Home affordability in Quebec continued to improve in the second quarter, helping the housing market get back on track in the province, according to the latest housing report released by RBC Economics.
"Greater affordability has opened the door more fully to buyers, who have sprung into action," noted Robert Hogue, senior economist at RBC. "Sales of existing homes in Quebec have rebounded strongly, rising by more than 40 per cent from the cyclical low reached mid-winter, with improved market sentiment helping prices rise."
The RBC Affordability measure for Quebec, which captures the proportion of pre-tax household income needed to service the costs of owning a home, improved across all four housing classes once more in the second quarter of 2009. Affordability of the benchmark detached bungalow moved down to 32.4 per cent, the standard townhouse down to 27.7 per cent, the standard condo down to 27.2 per cent and the standard two-storey home down to 38.7 per cent.
In the Montreal area, housing market activity appears to be in top gear again, with a resurgence in resales since the spring. RBC's Affordability measures decreased by 3.3 to 5.1 percentage points year-over-year in the second quarter, depending on the housing type. However, the levels of these measures still stood above long-term averages.
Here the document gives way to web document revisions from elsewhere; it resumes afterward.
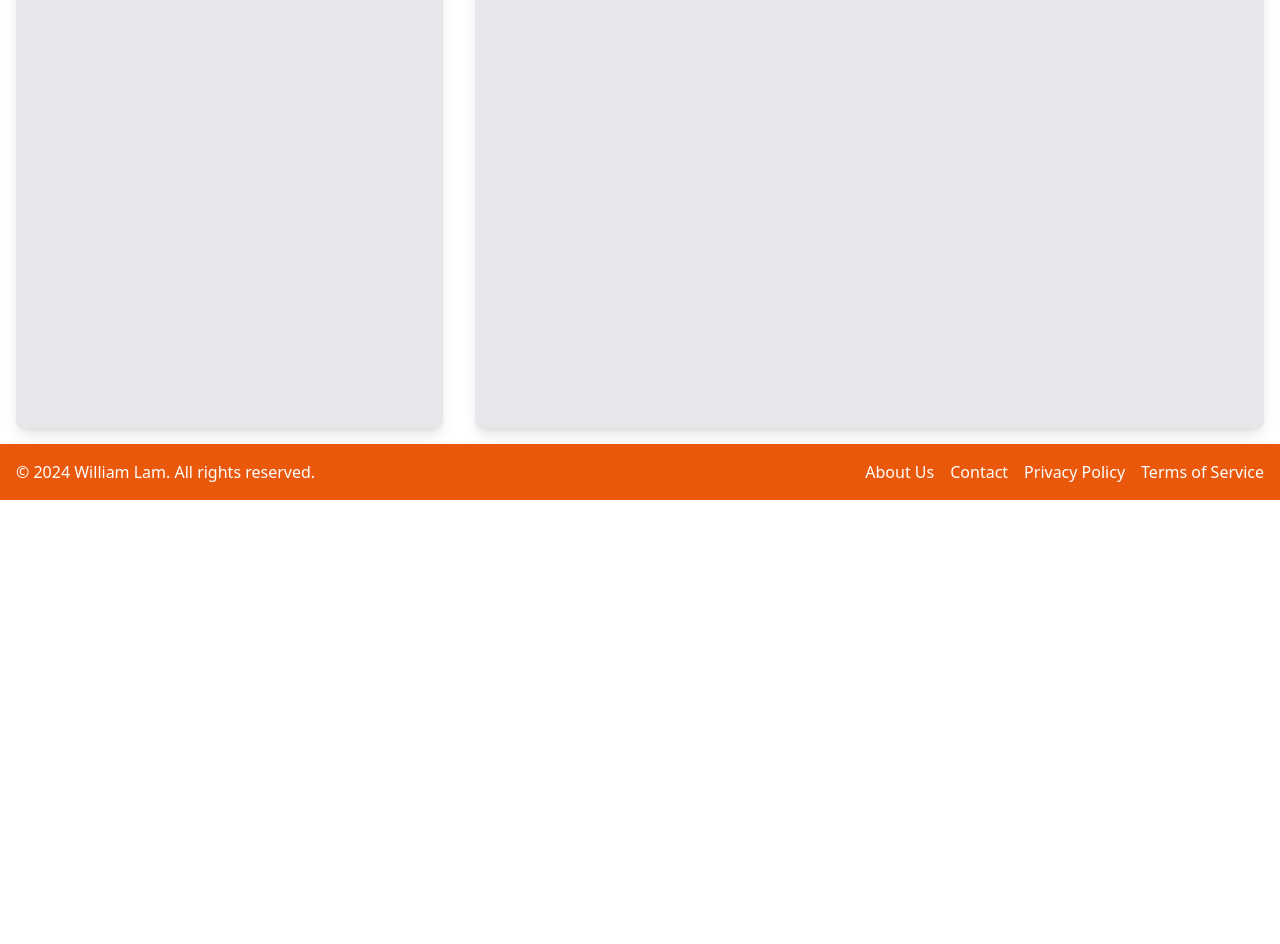
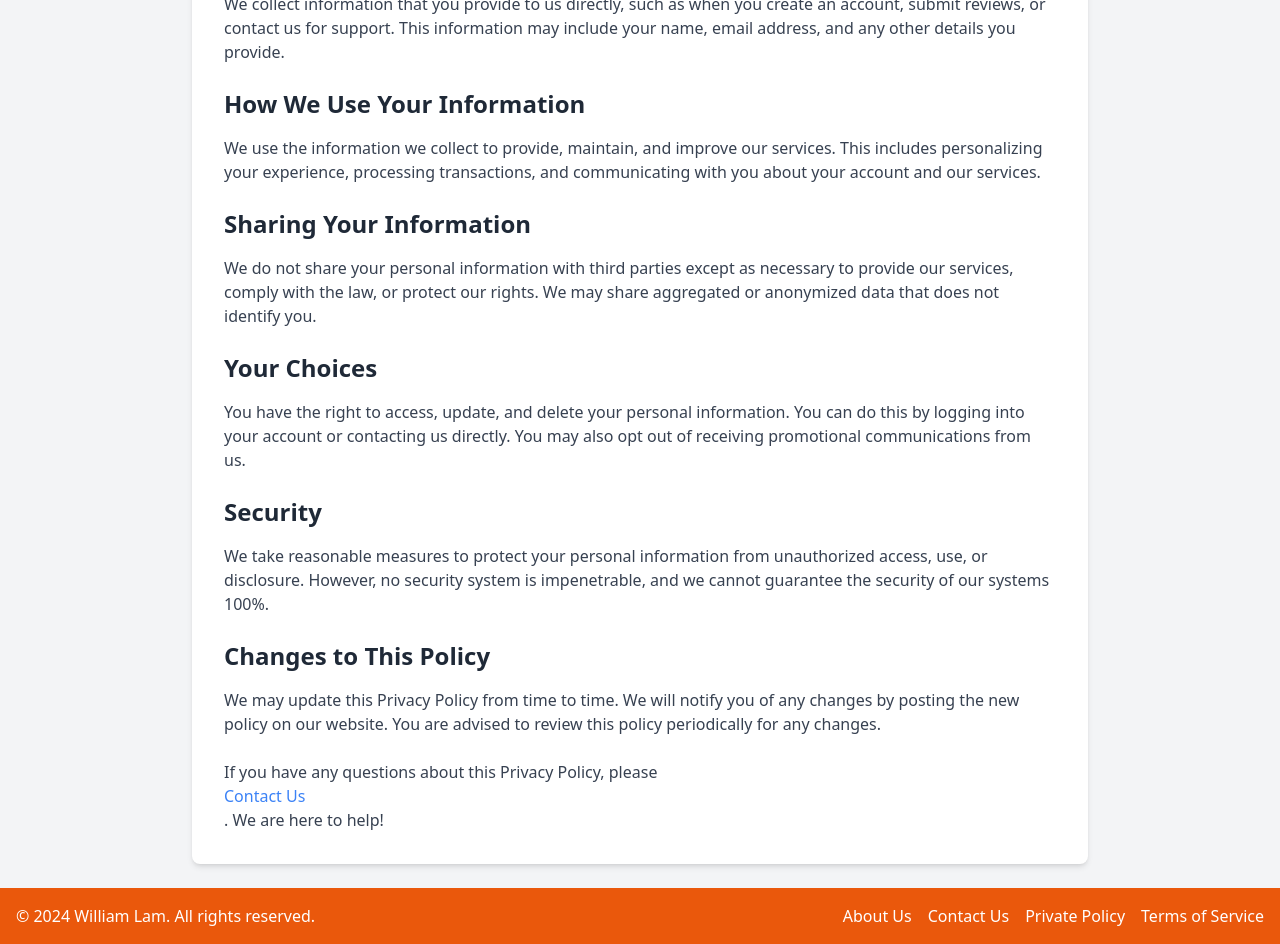
Before and after one commit to williamntlam/rate-my-rental, a React (Vite) app in the folder frontend/: page /privacy-policy in a window 1280 px wide. Shown: the part 300-1244 px from the top of the page. Before the commit the page ends 800 px from the top, so only its background shows below. Built offline with nearby package versions, Linux system fonts and the light colour scheme.

Commit message:
feat: added routing author: William Lam<williamntlam@gmail.com>

```diff
--- a/frontend/package.json
+++ b/frontend/package.json
@@ -11,7 +11,8 @@
   },
   "dependencies": {
     "react": "^18.3.1",
-    "react-dom": "^18.3.1"
+    "react-dom": "^18.3.1",
+    "react-router-dom": "^6.26.0"
   },
   "devDependencies": {
     "@types/react": "^18.3.3",
--- a/frontend/src/App.tsx
+++ b/frontend/src/App.tsx
@@ -1,14 +1,33 @@
 import Header from "./components/layout/Header";
 import Footer from "./components/layout/Footer";
 import Rentals from "./pages/Rentals";
+import { BrowserRouter as Router, Routes, Route } from "react-router-dom";
+import AboutUs from "./static/AboutUs";
+import Contact from "./static/Contact";
+import PrivacyPolicy from "./static/PrivatePolicy";
+import TermsOfService from "./static/TermsOfService";
+import Profile from "./pages/Profile";
+import SavedRentals from "./pages/SavedRentals";
 
 function App() {
   return (
-    <div className="flex flex-col min-h-screen">
-      <Header />
-      <Rentals />
-      <Footer />
-    </div>
+    <Router>
+      <div className="flex flex-col min-h-screen">
+        <Header />
+        <main className="flex-grow">
+          <Routes>
+            <Route path="/" element={<Rentals />} />
+            <Route path="/about-us" element={<AboutUs />} />
+            <Route path="/contact-us" element={<Contact />} />
+            <Route path="/privacy-policy" element={<PrivacyPolicy />} />
+            <Route path="/terms-of-service" element={<TermsOfService />} />
+            <Route path="/profile" element={<Profile />} />
+            <Route path="/saved-rentals" element={<SavedRentals />} />
+          </Routes>
+        </main>
+        <Footer />
+      </div>
+    </Router>
   );
 }
 
--- a/frontend/src/components/layout/Footer.tsx
+++ b/frontend/src/components/layout/Footer.tsx
@@ -1,4 +1,5 @@
 import React from "react";
+import { Link } from "react-router-dom";
 
 const Footer: React.FC = () => {
   return (
@@ -9,28 +10,30 @@ const Footer: React.FC = () => {
             <p>© 2024 William Lam. All rights reserved.</p>
           </div>
           <div className="w-full sm:w-auto mb-4 sm:mb-0">
+            <nav>
               <ul className="flex space-x-4">
                 <li>
-                <a href="/about" className="hover:underline">
+                  <Link to="/about-us" className="hover:underline">
                     About Us
-                </a>
+                  </Link>
                 </li>
                 <li>
-                <a href="/contact" className="hover:underline">
-                  Contact
-                </a>
+                  <Link to="/contact-us" className="hover:underline">
+                    Contact Us
+                  </Link>
                 </li>
                 <li>
-                <a href="/privacy-policy" className="hover:underline">
-                  Privacy Policy
-                </a>
+                  <Link to="/privacy-policy" className="hover:underline">
+                    Private Policy
+                  </Link>
                 </li>
                 <li>
-                <a href="/terms-of-service" className="hover:underline">
+                  <Link to="/terms-of-service" className="hover:underline">
                     Terms of Service
-                </a>
+                  </Link>
                 </li>
               </ul>
+            </nav>
           </div>
         </div>
       </div>
--- /dev/null
+++ b/frontend/src/pages/Profile.tsx
@@ -0,0 +1,5 @@
+const Profile = () => {
+  return <div className="min-h-screen">Profile Page</div>;
+};
+
+export default Profile;
--- a/frontend/src/pages/Rentals.tsx
+++ b/frontend/src/pages/Rentals.tsx
@@ -9,6 +9,8 @@ const Rentals = () => {
       </div>
       <div className="flex-1 bg-gray-200 p-6 m-4 shadow-lg rounded-lg">
         Rental Area
+        {/* Fetch rental units, have user paginate between them. */}
+        {/* Use cursor based pagination. */}
       </div>
     </div>
   );
--- /dev/null
+++ b/frontend/src/pages/SavedRentals.tsx
@@ -0,0 +1,5 @@
+const SavedRentals = () => {
+  return <div>Saved Rentals</div>;
+};
+
+export default SavedRentals;
--- a/frontend/src/static/AboutUs.tsx
+++ b/frontend/src/static/AboutUs.tsx
@@ -1,50 +1,59 @@
 import React from "react";
+import { Link } from "react-router-dom";
 
 const AboutUs: React.FC = () => {
   return (
     <div className="min-h-screen p-6 bg-gray-100">
       <div className="max-w-4xl mx-auto bg-white shadow-md rounded-lg p-8">
+        <section>
           <h1 className="text-3xl font-bold mb-4 text-gray-800">
             About RateMyRental
           </h1>
           <p className="text-gray-700 mb-6">
-          Welcome to RateMyRental, your trusted platform for honest and reliable
-          rental reviews. Our mission is to provide renters with the information
-          they need to make informed decisions about their next home. We believe
-          in transparency and aim to create a community where renters can share
-          their experiences and help others.
+            Welcome to RateMyRental, your trusted platform for honest and
+            reliable rental reviews. Our mission is to provide renters with the
+            information they need to make informed decisions about their next
+            home. We believe in transparency and aim to create a community where
+            renters can share their experiences and help others.
           </p>
+        </section>
+        <section>
           <h2 className="text-2xl font-bold mb-4 text-gray-800">Our Mission</h2>
           <p className="text-gray-700 mb-6">
-          At RateMyRental, our mission is to empower renters with the knowledge
-          and tools they need to find the perfect rental property. We understand
-          the challenges that come with finding a new home, and we strive to
-          make the process easier by providing detailed and unbiased reviews
-          from real renters.
+            At RateMyRental, our mission is to empower renters with the
+            knowledge and tools they need to find the perfect rental property.
+            We understand the challenges that come with finding a new home, and
+            we strive to make the process easier by providing detailed and
+            unbiased reviews from real renters.
           </p>
+        </section>
+        <section>
           <h2 className="text-2xl font-bold mb-4 text-gray-800">Our Team</h2>
           <p className="text-gray-700 mb-6">
             Our team is made up of dedicated professionals who are passionate
             about improving the rental experience for everyone. From our
-          developers to our customer support team, we are committed to providing
-          the best possible service and support to our users.
+            developers to our customer support team, we are committed to
+            providing the best possible service and support to our users.
           </p>
+        </section>
+        <section>
           <h2 className="text-2xl font-bold mb-4 text-gray-800">
             Join Our Community
           </h2>
           <p className="text-gray-700 mb-6">
             Join the RateMyRental community today and start sharing your rental
             experiences. Whether you are a current renter looking to leave a
-          review, or someone searching for their next home, we welcome you to be
-          a part of our growing community.
+            review, or someone searching for their next home, we welcome you to
+            be a part of our growing community.
           </p>
           <p className="text-gray-700">
             For more information, feel free to{" "}
-          <a href="/contact" className="text-blue-500 hover:underline">
-            contact us
-          </a>
+            <Link to="/contact-us" className="text-blue-500 hover:underline">
+              Contact Us
+            </Link>
             . We are here to help!
           </p>
+        </section>
       </div>
     </div>
   );
--- a/frontend/src/static/PrivatePolicy.tsx
+++ b/frontend/src/static/PrivatePolicy.tsx
@@ -1,58 +1,75 @@
 import React from "react";
+import { Link } from "react-router-dom";
 
 const PrivacyPolicy: React.FC = () => {
   return (
     <div className="min-h-screen p-6 bg-gray-100">
       <div className="max-w-4xl mx-auto bg-white shadow-md rounded-lg p-8">
+        <section>
           <h1 className="text-3xl font-bold mb-4 text-gray-800">
             Privacy Policy
           </h1>
           <p className="text-gray-700 mb-6">
             Welcome to RateMyRental. We value your privacy and strive to protect
-          your personal information. This Privacy Policy outlines our practices
-          regarding the collection, use, and disclosure of your information.
+            your personal information. This Privacy Policy outlines our
+            practices regarding the collection, use, and disclosure of your
+            information.
           </p>
+        </section>
+        <section>
           <h2 className="text-2xl font-bold mb-4 text-gray-800">
             Information We Collect
           </h2>
           <p className="text-gray-700 mb-6">
             We collect information that you provide to us directly, such as when
-          you create an account, submit reviews, or contact us for support. This
-          information may include your name, email address, and any other
+            you create an account, submit reviews, or contact us for support.
+            This information may include your name, email address, and any other
             details you provide.
           </p>
+        </section>
+        <section>
           <h2 className="text-2xl font-bold mb-4 text-gray-800">
             How We Use Your Information
           </h2>
           <p className="text-gray-700 mb-6">
             We use the information we collect to provide, maintain, and improve
-          our services. This includes personalizing your experience, processing
-          transactions, and communicating with you about your account and our
-          services.
+            our services. This includes personalizing your experience,
+            processing transactions, and communicating with you about your
+            account and our services.
           </p>
+        </section>
+        <section>
           <h2 className="text-2xl font-bold mb-4 text-gray-800">
             Sharing Your Information
           </h2>
           <p className="text-gray-700 mb-6">
-          We do not share your personal information with third parties except as
-          necessary to provide our services, comply with the law, or protect our
-          rights. We may share aggregated or anonymized data that does not
-          identify you.
+            We do not share your personal information with third parties except
+            as necessary to provide our services, comply with the law, or
+            protect our rights. We may share aggregated or anonymized data that
+            does not identify you.
           </p>
-        <h2 className="text-2xl font-bold mb-4 text-gray-800">Your Choices</h2>
+        </section>
+        <section>
+          <h2 className="text-2xl font-bold mb-4 text-gray-800">
+            Your Choices
+          </h2>
           <p className="text-gray-700 mb-6">
             You have the right to access, update, and delete your personal
             information. You can do this by logging into your account or
-          contacting us directly. You may also opt out of receiving promotional
-          communications from us.
+            contacting us directly. You may also opt out of receiving
+            promotional communications from us.
           </p>
+        </section>
+        <section>
           <h2 className="text-2xl font-bold mb-4 text-gray-800">Security</h2>
           <p className="text-gray-700 mb-6">
-          We take reasonable measures to protect your personal information from
-          unauthorized access, use, or disclosure. However, no security system
-          is impenetrable, and we cannot guarantee the security of our systems
-          100%.
+            We take reasonable measures to protect your personal information
+            from unauthorized access, use, or disclosure. However, no security
+            system is impenetrable, and we cannot guarantee the security of our
+            systems 100%.
           </p>
+        </section>
+        <section>
           <h2 className="text-2xl font-bold mb-4 text-gray-800">
             Changes to This Policy
           </h2>
@@ -63,11 +80,14 @@ const PrivacyPolicy: React.FC = () => {
           </p>
           <p className="text-gray-700">
             If you have any questions about this Privacy Policy, please{" "}
-          <a href="/contact" className="text-blue-500 hover:underline">
-            contact us
-          </a>
+            <nav>
+              <Link to="/contact-us" className="text-blue-500 hover:underline">
+                Contact Us
+              </Link>
+            </nav>
             . We are here to help!
           </p>
+        </section>
       </div>
     </div>
   );
--- a/frontend/src/static/TermsOfService.tsx
+++ b/frontend/src/static/TermsOfService.tsx
@@ -1,26 +1,32 @@
 import React from "react";
+import { Link } from "react-router-dom";
 
 const TermsOfService: React.FC = () => {
   return (
     <div className="min-h-screen p-6 bg-gray-100">
       <div className="max-w-4xl mx-auto bg-white shadow-md rounded-lg p-8">
+        <section>
           <h1 className="text-3xl font-bold mb-4 text-gray-800">
             Terms of Service
           </h1>
           <p className="text-gray-700 mb-6">
-          Welcome to RateMyRental. By accessing and using our website, you agree
-          to comply with and be bound by the following terms and conditions of
-          use, which together with our privacy policy govern RateMyRental's
-          relationship with you in relation to this website.
+            Welcome to RateMyRental. By accessing and using our website, you
+            agree to comply with and be bound by the following terms and
+            conditions of use, which together with our privacy policy govern
+            RateMyRental's relationship with you in relation to this website.
           </p>
+        </section>
+        <section>
           <h2 className="text-2xl font-bold mb-4 text-gray-800">
             1. Acceptance of Terms
           </h2>
           <p className="text-gray-700 mb-6">
             By accessing or using RateMyRental, you agree to be bound by these
-          Terms of Service and our Privacy Policy. If you do not agree to these
-          terms, please do not use our services.
+            Terms of Service and our Privacy Policy. If you do not agree to
+            these terms, please do not use our services.
           </p>
+        </section>
+        <section>
           <h2 className="text-2xl font-bold mb-4 text-gray-800">
             2. Use of the Site
           </h2>
@@ -30,26 +36,33 @@ const TermsOfService: React.FC = () => {
             activities. You also agree not to interfere with or disrupt the site
             or servers or networks connected to the site.
           </p>
+        </section>
+        <section>
           <h2 className="text-2xl font-bold mb-4 text-gray-800">
             3. User Accounts
           </h2>
           <p className="text-gray-700 mb-6">
-          To access certain features of the site, you may be required to create
-          an account. You agree to provide accurate and complete information
-          when creating your account and to keep this information up to date.
-          You are responsible for maintaining the confidentiality of your
-          account and password and for restricting access to your account.
+            To access certain features of the site, you may be required to
+            create an account. You agree to provide accurate and complete
+            information when creating your account and to keep this information
+            up to date. You are responsible for maintaining the confidentiality
+            of your account and password and for restricting access to your
+            account.
           </p>
+        </section>
+        <section>
           <h2 className="text-2xl font-bold mb-4 text-gray-800">
             4. User Content
           </h2>
           <p className="text-gray-700 mb-6">
             You retain ownership of any content you submit to RateMyRental, but
-          you grant us a worldwide, non-exclusive, royalty-free license to use,
-          distribute, reproduce, modify, adapt, and publicly display your
+            you grant us a worldwide, non-exclusive, royalty-free license to
+            use, distribute, reproduce, modify, adapt, and publicly display your
             content. You represent and warrant that you have the right to grant
             this license.
           </p>
+        </section>
+        <section>
           <h2 className="text-2xl font-bold mb-4 text-gray-800">
             5. Termination
           </h2>
@@ -58,6 +71,8 @@ const TermsOfService: React.FC = () => {
             to the site at our sole discretion, without notice or liability, for
             any reason, including if you violate these terms.
           </p>
+        </section>
+        <section>
           <h2 className="text-2xl font-bold mb-4 text-gray-800">
             6. Disclaimers and Limitation of Liability
           </h2>
@@ -68,22 +83,29 @@ const TermsOfService: React.FC = () => {
             we disclaim all warranties and shall not be liable for any damages
             arising out of or in connection with your use of the site.
           </p>
+        </section>
+        <section>
           <h2 className="text-2xl font-bold mb-4 text-gray-800">
             7. Governing Law
           </h2>
           <p className="text-gray-700 mb-6">
-          These terms shall be governed by and construed in accordance with the
-          laws of [Your Country/State]. Any disputes arising under or in
+            These terms shall be governed by and construed in accordance with
+            the laws of [Your Country/State]. Any disputes arising under or in
             connection with these terms shall be subject to the exclusive
             jurisdiction of the courts of [Your Country/State].
           </p>
+        </section>
+        <section>
           <p className="text-gray-700">
             If you have any questions about these Terms of Service, please{" "}
-          <a href="/contact" className="text-blue-500 hover:underline">
-            contact us
-          </a>
+            <nav>
+              <Link to="/contact-us" className="text-blue-500 hover:underline">
+                Contact Us
+              </Link>
+            </nav>
             . We are here to help!
           </p>
+        </section>
       </div>
     </div>
   );
```
Also changed, not shown: frontend/src/components/layout/Header.tsx (+12 -5 lines), 1 other file (tests, documents, lock files or other folders). Lines whose indentation alone changed are shown as unchanged.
"Montreal's year-long improvement in affordability has been more muted in comparison to most other areas," explained Hogue. "With tighter market conditions firming prices again and hefty declines in mortgage rates a thing of the past, affordability is unlikely to be restored that much more."
RBC's Affordability measure for a detached bungalow for Canada's largest cities is as follows: Vancouver 63.4 per cent, Toronto 46.5 per cent, Ottawa 38.6 per cent, Montreal 37.3 per cent and Calgary 35.7 per cent.
The report also looked at mortgage carrying costs relative to incomes for a broader sampling of cities across the country, including Montreal and Quebec City. For these cities, RBC has used a narrower measure of housing affordability that only takes mortgage payments relative to income into account.
The Housing Affordability measure, which RBC has compiled since 1985, is based on the costs of owning a detached bungalow. Alternative housing types are also presented including a standard two-storey home, a standard townhouse and a standard condo. The higher the reading, the more costly it is to afford a home. For example, an Affordability reading of 50 per cent means that homeownership costs, including mortgage payments, utilities and property taxes, take up 50 per cent of a typical household's monthly pre-tax income.
Highlights from across Canada:
- British Columbia: In the second quarter, housing affordability in B.C. eased once again, further extending the downward trend since the start of 2008, although homeownership costs are still significantly above long-term levels. Sales of existing homes surged by more than 125 per cent from their cyclical trough early this year. Market conditions have tightened and there has been some firming of prices.
- Alberta: The biggest cumulative drop in the history of RBC Affordability measures in Alberta deepened further in the second quarter, falling to levels not seen since before the housing boom. Existing home sales soared by more than 60 per cent between April and July, fully reversing last year's slide. Tightening market conditions should set the stage for some property value appreciation in the near future.
- Saskatchewan: Affordability has improved considerably in Saskatchewan since early last year, but homeownership costs remain above long-term averages. Regardless, sales of existing homes rebounded smartly, rising by more than 50 per cent since their lows in March. If this trend is sustained, property prices can be expected to eventually heat up as well.
- Manitoba: The notable easing of homeownership costs in the past year has fully repaired affordability in Manitoba, compared to historical averages. Resale activity ramped up during spring and summer and property prices generally maintained their steady upward trend, supported by relatively tight market conditions.
- Ontario: Solid improvements in affordability in Ontario have supported a strong upturn in the market in recent months. All Affordability measures are now below historic averages, indicating that homeownership costs are at attractive levels in the province. The general tone of the market is generally positive, but local demand continues to be held back by the tough economic prospects many communities in Ontario continue to face.
- Atlantic Canada: Rebounding from a relatively restrained downturn, housing affordability in Atlantic Canada continues to improve, albeit at a more moderate pace than elsewhere in the country. Affordability measures have declined noticeably since early last year and now stand below long-term averages. Sales of existing homes climbed by more than 18 per cent since January and property values increased modestly. Overall, Atlantic Canada is enjoying relatively attractive affordability levels, which should support housing activity in the period ahead.
The full RBC Housing Affordability report is available online. EDT today at www.rbc.com/economics/market/pdf/house.pdf